How much do you know about Administrative Templates? Solve this month's Windows IT Pro Update Reader Challenge, and you might win a prize!
Take the July 2009 Reader Challenge:
I've received quite a few queries from readers who want to finetune Group Policies and don't understand the role of Administrative Templates. I've been using them for years, through many versions of Windows, and I find them easy to use--the ability to create a template from scratch is handy for setting policies that may not be covered in standard Group Policy Objects (GPOs).
Question #1: Policies applied through an Administrative Template always work as registry changes.
Question #2: Policies set in Administrative Templates that are stored on a domain controller have precedence over conflicting policies stored on the local computer.
Question #3: Administrative Templates in Windows Vista are XML files (aka ADMX files), and therefore Administrative Templates from previous versions of Windows (aka ADM files) can’t be used on computers running Vista.
How to Play:
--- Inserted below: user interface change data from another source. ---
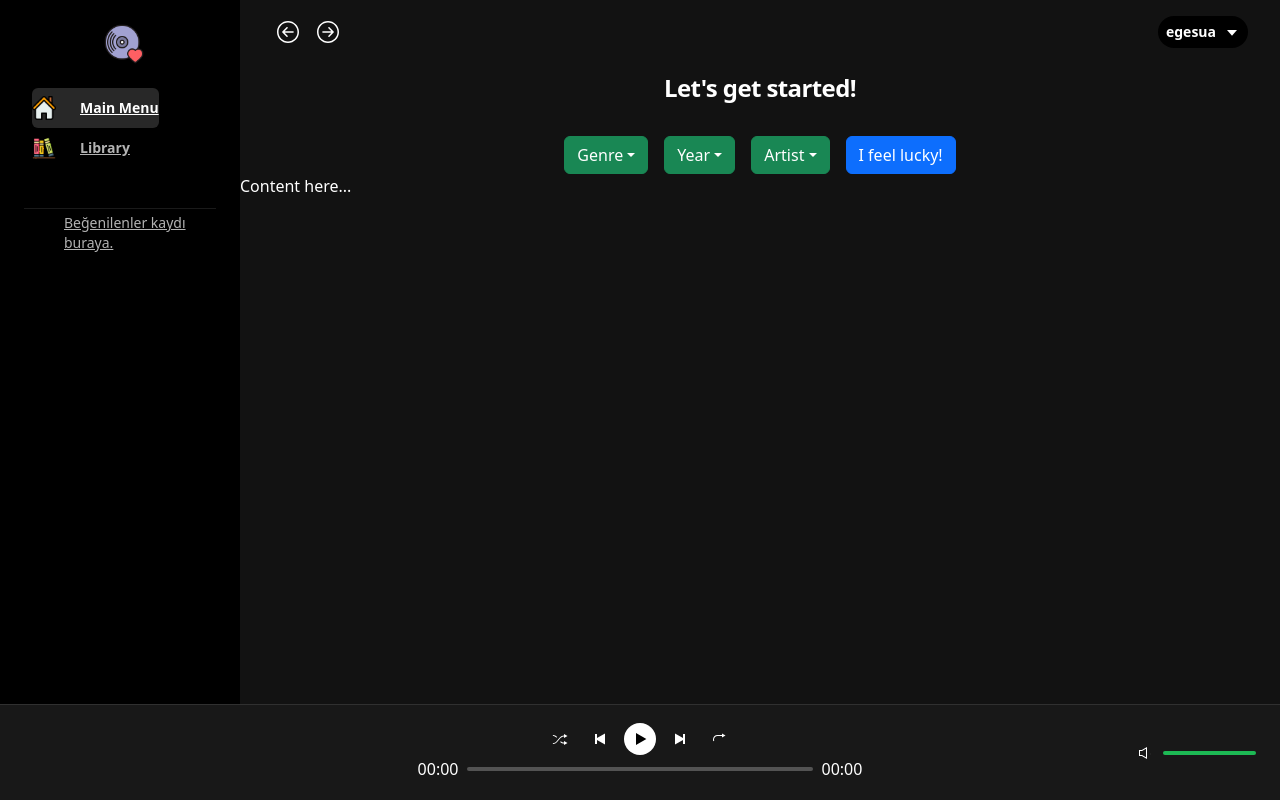
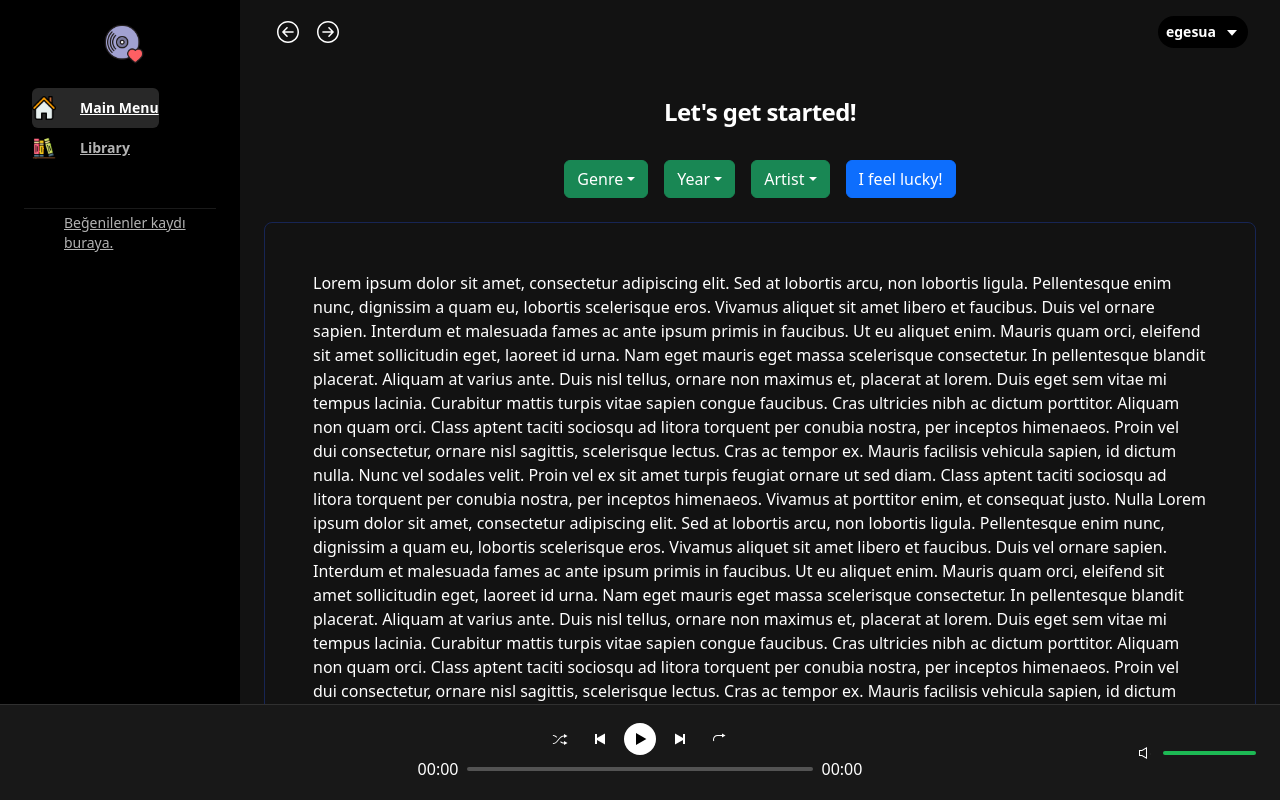
Before and after one commit to egesua/recommendator, a React (Create React App) app: page / in a window 1280 px wide. Built offline with nearby package versions, Linux system fonts and the light colour scheme.

Commit message:
some styling updates

```diff
--- a/src/components/Content.js
+++ b/src/components/Content.js
@@ -5,15 +5,14 @@ import Collections from "views/Collections"
 
 function Content() {
     return(
-        <main className="flex-auto overflow-auto">
+        <main className="flex-auto overflow-auto space-y-6">
             <Navbar />
-            <div className="px-6 pt-2">
+            <div className="px-6 pt-2 space-y-6">
             <Routes>
                 <Route path="/" element = {<Home />} />
                 <Route path="/collections" element = { <Collections /> } />
             </Routes>
             </div>
-            Content here...
         </main>
     )
 }
--- a/src/views/Home.js
+++ b/src/views/Home.js
@@ -18,6 +18,7 @@ function Home() {
   ];
 
   return (
+    <div className="space-y-6">
     <div className="flex items-center justify-center">
       <Section title="Let's get started!">
         <div className="flex space-x-4 items-center">
@@ -39,6 +40,25 @@ function Home() {
         </div>
       </Section>
     </div>
+    <div className="p-12 border-radius rounded-lg border-1 border-blue-950">
+          <p>Lorem ipsum dolor sit amet, consectetur adipiscing elit. Sed at lobortis arcu, non lobortis ligula. Pellentesque enim nunc, dignissim a quam eu, lobortis scelerisque eros. Vivamus aliquet sit amet libero et faucibus. Duis vel ornare sapien. Interdum et malesuada fames ac ante ipsum primis in faucibus. Ut eu aliquet enim. Mauris quam orci, eleifend sit amet sollicitudin eget, laoreet id urna. Nam eget mauris eget massa scelerisque consectetur. In pellentesque blandit placerat. Aliquam at varius ante. Duis nisl tellus, ornare non maximus et, placerat at lorem. Duis eget sem vitae mi tempus lacinia. Curabitur mattis turpis vitae sapien congue faucibus. Cras ultricies nibh ac dictum porttitor.
+
+Aliquam non quam orci. Class aptent taciti sociosqu ad litora torquent per conubia nostra, per inceptos himenaeos. Proin vel dui consectetur, ornare nisl sagittis, scelerisque lectus. Cras ac tempor ex. Mauris facilisis vehicula sapien, id dictum nulla. Nunc vel sodales velit. Proin vel ex sit amet turpis feugiat ornare ut sed diam. Class aptent taciti sociosqu ad litora torquent per conubia nostra, per inceptos himenaeos. Vivamus at porttitor enim, et consequat justo.
+
+Nulla
+Lorem ipsum dolor sit amet, consectetur adipiscing elit. Sed at lobortis arcu, non lobortis ligula. Pellentesque enim nunc, dignissim a quam eu, lobortis scelerisque eros. Vivamus aliquet sit amet libero et faucibus. Duis vel ornare sapien. Interdum et malesuada fames ac ante ipsum primis in faucibus. Ut eu aliquet enim. Mauris quam orci, eleifend sit amet sollicitudin eget, laoreet id urna. Nam eget mauris eget massa scelerisque consectetur. In pellentesque blandit placerat. Aliquam at varius ante. Duis nisl tellus, ornare non maximus et, placerat at lorem. Duis eget sem vitae mi tempus lacinia. Curabitur mattis turpis vitae sapien congue faucibus. Cras ultricies nibh ac dictum porttitor.
+
+Aliquam non quam orci. Class aptent taciti sociosqu ad litora torquent per conubia nostra, per inceptos himenaeos. Proin vel dui consectetur, ornare nisl sagittis, scelerisque lectus. Cras ac tempor ex. Mauris facilisis vehicula sapien, id dictum nulla. Nunc vel sodales velit. Proin vel ex sit amet turpis feugiat ornare ut sed diam. Class aptent taciti sociosqu ad litora torquent per conubia nostra, per inceptos himenaeos. Vivamus at porttitor enim, et consequat justo.
+
+Nulla vel gravida ligula. Praesent lacinia, magna id sagittis tempor, ipsum velit sollicitudin est, sed tristique urna nibh ac lacus. Quisque ultricies volutpat justo nec pretium. Sed vel lectus et tortor finibus luctus id sed mauris. Morbi vitae consequat nunc. Integer ac laoreet mi, eget cursus nibh. Sed vitae velit blandit, viverra neque vitae, lobortis mi. Phasellus finibus interdum tincidunt. Sed interdum risus vitae lacinia auctor. Sed tincidunt finibus turpis, eu vehicula orci vehicula quis. Donec hendrerit sem vel elit tincidunt fringilla. Sed fermentum aliquam luctus. Phasellus eu quam sed sapien molestie efficitur.
+
+Class aptent taciti sociosqu ad litora torquent per conubia nostra, per inceptos himenaeos. Donec vitae laoreet metus. Quisque libero massa, fermentum tempus fringilla vitae, lacinia ut quam. Etiam congue fermentum luctus. Aliquam gravida condimentum sollicitudin. Integer sodales sed risus et pulvinar. Ut eleifend elementum iaculis. Mauris urna est, facilisis in lacus consectetur, euismod porttitor libero. Cras ullamcorper a justo at ornare. In tincidunt accumsan neque, eget laoreet ante pretium eu.
+
+Suspendisse tempor justo sit amet eros cursus, in tristique nunc posuere. Pellentesque ligula ex, hendrerit et odio eget, consectetur pharetra sapien. Aenean vulputate auctor leo, eget dapibus ipsum rutrum sit amet. Nunc molestie nisl nisl, sit amet lacinia augue scelerisque in. Suspendisse tincidunt aliquam metus. Sed nibh odio, ultricies vel nisi id, molestie suscipit mi. Vivamus sed tincidunt nisi. Pellentesque efficitur lacinia porttitor. Phasellus suscipit mi id euismod sagittis. Vestibulum dolor ex, malesuada aliquet lectus id, commodo finibus odio. Proin sollicitudin enim vel nibh consequat blandit. Nulla orci purus, ullamcorper vel molestie et, elementum vitae turpis. Duis eros felis, viverra sed lorem sed, blandit volutpat nunc.  Suspendisse potenti. Vivamus eget vulputate felis, eu cursus ipsum. vel gravida ligula. Praesent lacinia, magna id sagittis tempor, ipsum velit sollicitudin est, sed tristique urna nibh ac lacus. Quisque ultricies volutpat justo nec pretium. Sed vel lectus et tortor finibus luctus id sed mauris. Morbi vitae consequat nunc. Integer ac laoreet mi, eget cursus nibh. Sed vitae velit blandit, viverra neque vitae, lobortis mi. Phasellus finibus interdum tincidunt. Sed interdum risus vitae lacinia auctor. Sed tincidunt finibus turpis, eu vehicula orci vehicula quis. Donec hendrerit sem vel elit tincidunt fringilla. Sed fermentum aliquam luctus. Phasellus eu quam sed sapien molestie efficitur.
+
+</p>
+    </div>
+    </div>
   );
 }
 
```
Also changed, not shown: src/components/Sidebar/Playlisttttttt.js (deleted, +0 -16 lines).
Email your solution (don't use an attachment) to firstname.lastname@example.org by July 28, 2009. You MUST include your full name, street mailing address (no P.O. Boxes), and a telephone number. Without that information, we can't send you a prize if you win, so your answer is eliminated, even if it’s correct.
I choose winners at random from the pool of correct entries. I’m a sucker for humor and originality, and a cleverly written correct answer gets an extra chance. Because I receive so many entries each month, I can't reply to respondents, and I never respond to a request for an email receipt.
Look for the solutions to this month's problem at http://www.windowsitpro.com/articles/index.cfm?articleid=102511 on July 29.
June 2009 Reader Challenge Winner:
Congratulations to James G. St. John of New York, the winner of our June 2009 Reader Challenge. He wins a copy of Head First Networking from O'Reilly Media.
Answers to the JULY 2009 READER CHALLENGE:
Question #1: A (True)
Question #2: A (True)
Question #3: B (False) ADM files work on computers running Vista. In addition, Microsoft provides a conversion tool to convert ADM files to ADMX files, so you can edit the older files with XML if you have a template that requires this action.